## Task
Search the records below for "Linux" and copy every line it turns up in.

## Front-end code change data
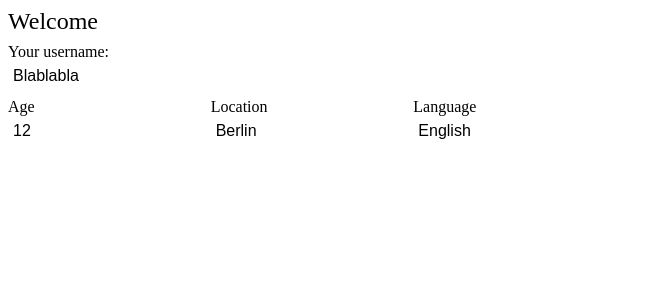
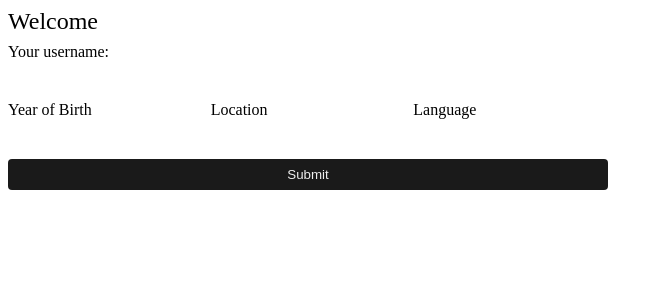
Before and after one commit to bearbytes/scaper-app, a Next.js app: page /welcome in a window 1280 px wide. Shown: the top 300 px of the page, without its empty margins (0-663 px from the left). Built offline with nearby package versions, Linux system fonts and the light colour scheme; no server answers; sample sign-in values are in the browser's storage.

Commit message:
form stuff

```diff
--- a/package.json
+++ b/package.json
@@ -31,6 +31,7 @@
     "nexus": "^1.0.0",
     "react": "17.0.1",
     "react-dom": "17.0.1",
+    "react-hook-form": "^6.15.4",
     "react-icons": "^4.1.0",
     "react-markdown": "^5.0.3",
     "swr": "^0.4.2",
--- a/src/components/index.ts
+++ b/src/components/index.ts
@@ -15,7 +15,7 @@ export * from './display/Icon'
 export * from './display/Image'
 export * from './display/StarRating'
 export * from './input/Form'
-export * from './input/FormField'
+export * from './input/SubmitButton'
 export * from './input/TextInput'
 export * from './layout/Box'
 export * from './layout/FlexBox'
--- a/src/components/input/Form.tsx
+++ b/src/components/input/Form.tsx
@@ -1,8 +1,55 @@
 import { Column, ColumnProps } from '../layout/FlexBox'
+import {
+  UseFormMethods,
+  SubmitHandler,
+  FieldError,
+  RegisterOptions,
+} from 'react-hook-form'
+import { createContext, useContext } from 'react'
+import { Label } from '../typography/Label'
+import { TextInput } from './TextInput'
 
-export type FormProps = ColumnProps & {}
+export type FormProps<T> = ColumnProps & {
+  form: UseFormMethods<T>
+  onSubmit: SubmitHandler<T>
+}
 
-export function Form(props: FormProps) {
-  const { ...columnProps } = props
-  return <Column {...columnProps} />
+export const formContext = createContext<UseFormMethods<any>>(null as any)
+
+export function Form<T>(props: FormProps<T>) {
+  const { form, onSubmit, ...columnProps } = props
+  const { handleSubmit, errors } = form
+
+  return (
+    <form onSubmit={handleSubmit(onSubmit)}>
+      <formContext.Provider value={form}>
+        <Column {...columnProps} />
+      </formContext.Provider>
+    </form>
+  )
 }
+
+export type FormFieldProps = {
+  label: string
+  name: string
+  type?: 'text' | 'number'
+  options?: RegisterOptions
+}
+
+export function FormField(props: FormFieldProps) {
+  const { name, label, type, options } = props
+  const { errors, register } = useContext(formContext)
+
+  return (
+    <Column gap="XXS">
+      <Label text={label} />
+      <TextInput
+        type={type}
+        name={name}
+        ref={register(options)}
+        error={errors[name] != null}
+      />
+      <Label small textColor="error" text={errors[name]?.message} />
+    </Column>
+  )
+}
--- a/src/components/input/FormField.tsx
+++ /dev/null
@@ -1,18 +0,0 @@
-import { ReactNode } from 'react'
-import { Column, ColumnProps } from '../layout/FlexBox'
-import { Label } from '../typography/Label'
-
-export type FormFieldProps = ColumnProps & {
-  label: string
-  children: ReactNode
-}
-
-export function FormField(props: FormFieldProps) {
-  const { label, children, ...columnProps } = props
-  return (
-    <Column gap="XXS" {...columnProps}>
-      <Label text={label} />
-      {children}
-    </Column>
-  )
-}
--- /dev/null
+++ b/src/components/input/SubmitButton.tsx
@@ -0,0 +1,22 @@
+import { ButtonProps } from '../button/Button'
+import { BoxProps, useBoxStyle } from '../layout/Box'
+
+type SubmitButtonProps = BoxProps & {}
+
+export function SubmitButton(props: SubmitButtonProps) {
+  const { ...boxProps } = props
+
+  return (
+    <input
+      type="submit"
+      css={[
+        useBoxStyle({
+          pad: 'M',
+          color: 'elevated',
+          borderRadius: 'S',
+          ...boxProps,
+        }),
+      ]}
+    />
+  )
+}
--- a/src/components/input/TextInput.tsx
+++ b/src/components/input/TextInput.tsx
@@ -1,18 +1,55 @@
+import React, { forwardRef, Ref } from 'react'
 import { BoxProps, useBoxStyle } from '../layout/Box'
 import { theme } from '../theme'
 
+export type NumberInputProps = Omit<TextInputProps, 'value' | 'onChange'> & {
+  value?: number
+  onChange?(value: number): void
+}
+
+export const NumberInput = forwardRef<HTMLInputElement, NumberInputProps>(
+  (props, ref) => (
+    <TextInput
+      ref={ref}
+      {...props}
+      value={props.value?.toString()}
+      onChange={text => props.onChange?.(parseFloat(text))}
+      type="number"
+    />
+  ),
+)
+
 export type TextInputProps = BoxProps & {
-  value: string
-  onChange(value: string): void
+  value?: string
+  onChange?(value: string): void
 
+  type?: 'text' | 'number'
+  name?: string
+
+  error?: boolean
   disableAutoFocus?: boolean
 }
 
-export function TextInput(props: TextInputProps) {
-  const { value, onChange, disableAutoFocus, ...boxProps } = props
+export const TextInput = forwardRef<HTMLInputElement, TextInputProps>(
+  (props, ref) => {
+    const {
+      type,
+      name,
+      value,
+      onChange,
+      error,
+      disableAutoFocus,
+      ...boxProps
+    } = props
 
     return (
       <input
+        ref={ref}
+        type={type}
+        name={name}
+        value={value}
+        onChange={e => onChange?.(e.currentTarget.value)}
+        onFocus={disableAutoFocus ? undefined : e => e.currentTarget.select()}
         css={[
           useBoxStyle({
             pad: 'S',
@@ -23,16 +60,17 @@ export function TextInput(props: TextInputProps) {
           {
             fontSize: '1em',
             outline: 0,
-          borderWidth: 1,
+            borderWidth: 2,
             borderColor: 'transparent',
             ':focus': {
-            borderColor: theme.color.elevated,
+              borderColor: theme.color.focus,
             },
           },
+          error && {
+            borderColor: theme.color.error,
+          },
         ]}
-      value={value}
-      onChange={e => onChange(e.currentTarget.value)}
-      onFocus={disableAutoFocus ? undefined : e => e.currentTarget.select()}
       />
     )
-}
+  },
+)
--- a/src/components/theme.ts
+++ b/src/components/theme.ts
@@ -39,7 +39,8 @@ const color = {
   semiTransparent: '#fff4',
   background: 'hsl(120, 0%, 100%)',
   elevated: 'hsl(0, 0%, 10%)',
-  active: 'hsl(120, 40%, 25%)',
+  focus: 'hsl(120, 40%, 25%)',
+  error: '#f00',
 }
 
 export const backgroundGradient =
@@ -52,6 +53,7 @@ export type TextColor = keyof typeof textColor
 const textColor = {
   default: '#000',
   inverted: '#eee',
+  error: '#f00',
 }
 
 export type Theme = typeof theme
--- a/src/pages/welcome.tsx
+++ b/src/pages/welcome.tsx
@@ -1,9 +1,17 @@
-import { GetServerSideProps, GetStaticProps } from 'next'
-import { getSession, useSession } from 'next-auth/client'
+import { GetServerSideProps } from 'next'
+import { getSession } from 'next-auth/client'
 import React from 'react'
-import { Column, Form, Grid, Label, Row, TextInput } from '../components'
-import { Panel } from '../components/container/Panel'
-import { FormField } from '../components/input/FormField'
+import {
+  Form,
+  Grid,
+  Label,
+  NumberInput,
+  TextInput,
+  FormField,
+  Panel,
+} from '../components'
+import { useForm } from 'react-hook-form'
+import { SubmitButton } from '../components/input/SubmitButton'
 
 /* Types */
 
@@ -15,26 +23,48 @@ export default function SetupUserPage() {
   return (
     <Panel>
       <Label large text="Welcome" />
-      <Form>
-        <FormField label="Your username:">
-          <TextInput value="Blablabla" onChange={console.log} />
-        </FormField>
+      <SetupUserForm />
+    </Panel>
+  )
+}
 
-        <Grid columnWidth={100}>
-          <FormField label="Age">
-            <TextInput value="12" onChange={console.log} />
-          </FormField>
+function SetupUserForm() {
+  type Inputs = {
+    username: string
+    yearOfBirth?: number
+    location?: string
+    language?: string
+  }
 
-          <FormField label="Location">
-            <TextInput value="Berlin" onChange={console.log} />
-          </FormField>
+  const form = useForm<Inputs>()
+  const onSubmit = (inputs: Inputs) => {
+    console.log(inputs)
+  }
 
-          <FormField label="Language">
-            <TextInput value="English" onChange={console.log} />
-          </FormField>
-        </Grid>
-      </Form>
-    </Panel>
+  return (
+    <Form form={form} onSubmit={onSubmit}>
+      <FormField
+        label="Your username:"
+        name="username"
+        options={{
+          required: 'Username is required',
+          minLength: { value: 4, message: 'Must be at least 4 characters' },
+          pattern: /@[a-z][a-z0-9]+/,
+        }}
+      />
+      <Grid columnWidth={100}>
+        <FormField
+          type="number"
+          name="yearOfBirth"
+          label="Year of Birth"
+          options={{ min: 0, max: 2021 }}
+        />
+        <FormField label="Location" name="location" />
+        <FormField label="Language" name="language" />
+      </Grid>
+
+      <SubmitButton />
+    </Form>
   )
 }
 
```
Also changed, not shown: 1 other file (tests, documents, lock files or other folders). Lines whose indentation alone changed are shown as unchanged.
---
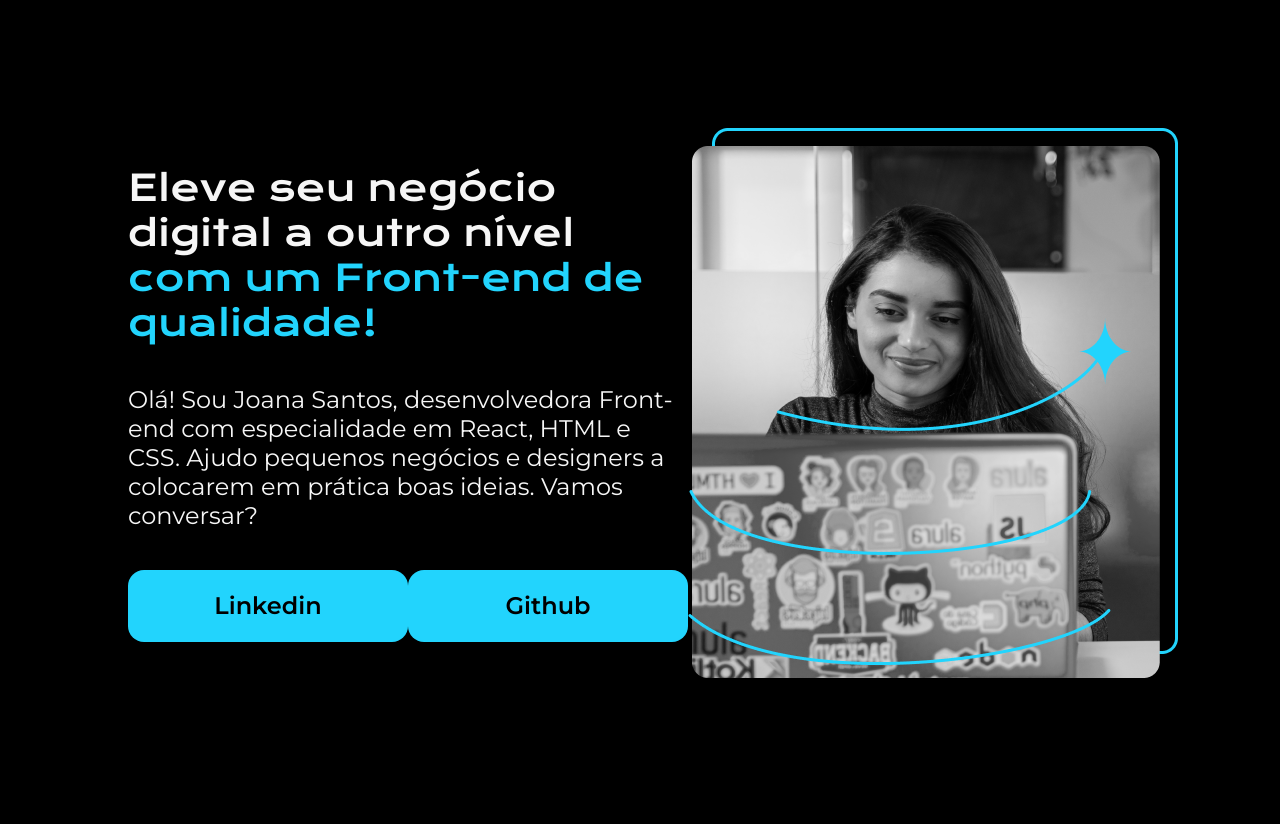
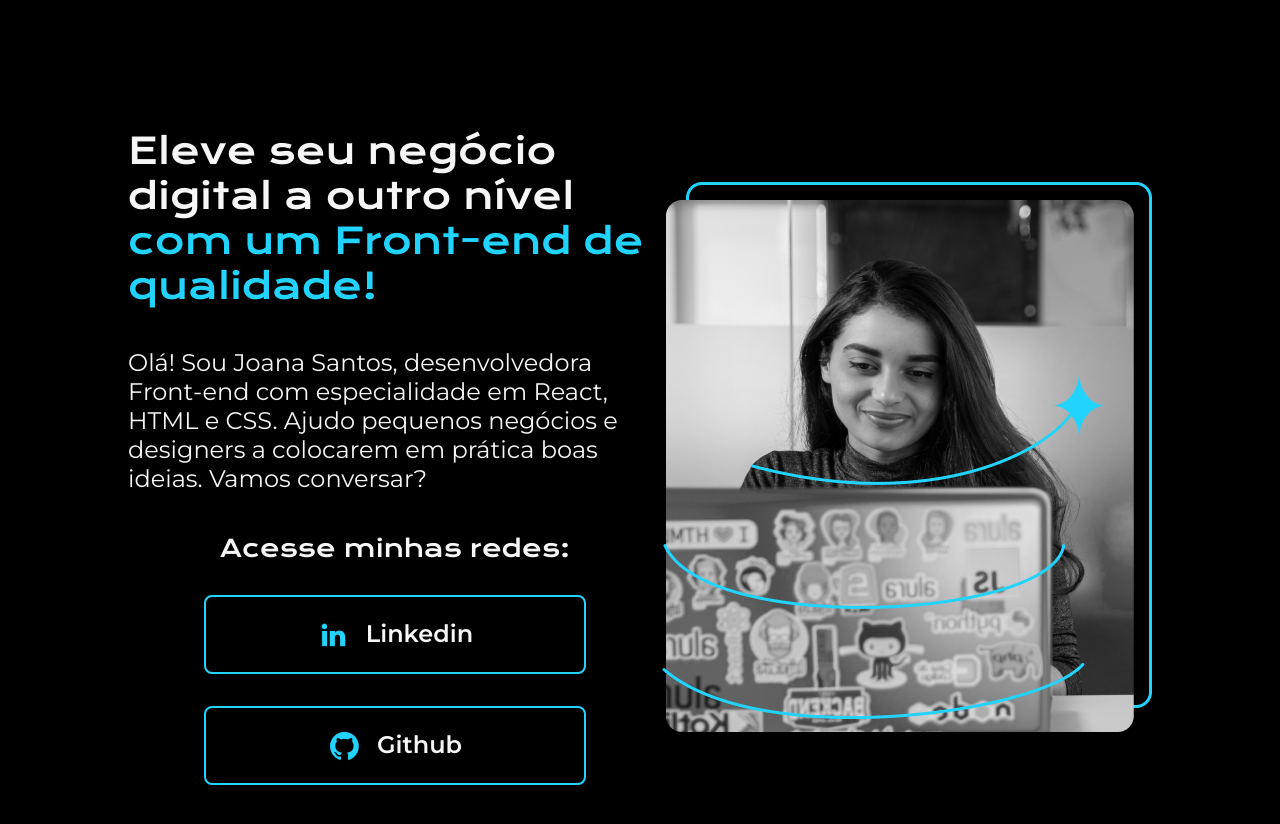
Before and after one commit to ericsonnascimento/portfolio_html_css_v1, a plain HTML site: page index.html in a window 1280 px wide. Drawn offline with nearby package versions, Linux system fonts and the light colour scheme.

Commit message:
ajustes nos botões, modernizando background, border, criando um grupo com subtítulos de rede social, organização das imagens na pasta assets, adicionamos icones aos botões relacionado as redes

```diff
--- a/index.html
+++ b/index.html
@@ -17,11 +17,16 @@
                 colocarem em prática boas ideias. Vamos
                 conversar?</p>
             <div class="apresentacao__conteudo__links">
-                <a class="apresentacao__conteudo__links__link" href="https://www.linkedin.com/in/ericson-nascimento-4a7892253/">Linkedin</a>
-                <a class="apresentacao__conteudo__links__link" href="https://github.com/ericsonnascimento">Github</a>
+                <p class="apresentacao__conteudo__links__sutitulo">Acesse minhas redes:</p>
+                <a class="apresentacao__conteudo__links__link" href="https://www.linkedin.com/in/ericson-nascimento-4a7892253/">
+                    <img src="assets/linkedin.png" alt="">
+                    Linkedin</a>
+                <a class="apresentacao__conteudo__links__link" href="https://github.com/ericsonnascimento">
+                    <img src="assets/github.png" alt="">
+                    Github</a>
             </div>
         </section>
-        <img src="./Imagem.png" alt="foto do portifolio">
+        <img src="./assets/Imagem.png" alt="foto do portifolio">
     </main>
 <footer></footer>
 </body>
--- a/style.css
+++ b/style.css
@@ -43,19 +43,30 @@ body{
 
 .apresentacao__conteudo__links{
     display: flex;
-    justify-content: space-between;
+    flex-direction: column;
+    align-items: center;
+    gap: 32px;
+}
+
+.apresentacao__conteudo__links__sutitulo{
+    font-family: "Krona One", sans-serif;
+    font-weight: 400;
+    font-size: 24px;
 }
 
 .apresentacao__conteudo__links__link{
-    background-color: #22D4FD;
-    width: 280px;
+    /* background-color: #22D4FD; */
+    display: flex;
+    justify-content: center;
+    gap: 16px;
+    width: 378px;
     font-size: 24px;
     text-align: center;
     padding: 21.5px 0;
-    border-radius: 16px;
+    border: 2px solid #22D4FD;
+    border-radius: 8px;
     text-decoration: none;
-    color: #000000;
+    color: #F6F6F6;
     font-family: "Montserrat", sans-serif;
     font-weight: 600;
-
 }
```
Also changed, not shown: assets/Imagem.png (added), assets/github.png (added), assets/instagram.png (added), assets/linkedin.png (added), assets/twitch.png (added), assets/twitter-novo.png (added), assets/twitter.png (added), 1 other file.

## Result for this exercise
Before and after one commit to bearbytes/scaper-app, a Next.js app: page /welcome in a window 1280 px wide. Shown: the top 300 px of the page, without its empty margins (0-663 px from the left). Built offline with nearby package versions, Linux system fonts and the light colour scheme; no server answers; sample sign-in values are in the browser's storage.
Before and after one commit to ericsonnascimento/portfolio_html_css_v1, a plain HTML site: page index.html in a window 1280 px wide. Drawn offline with nearby package versions, Linux system fonts and the light colour scheme.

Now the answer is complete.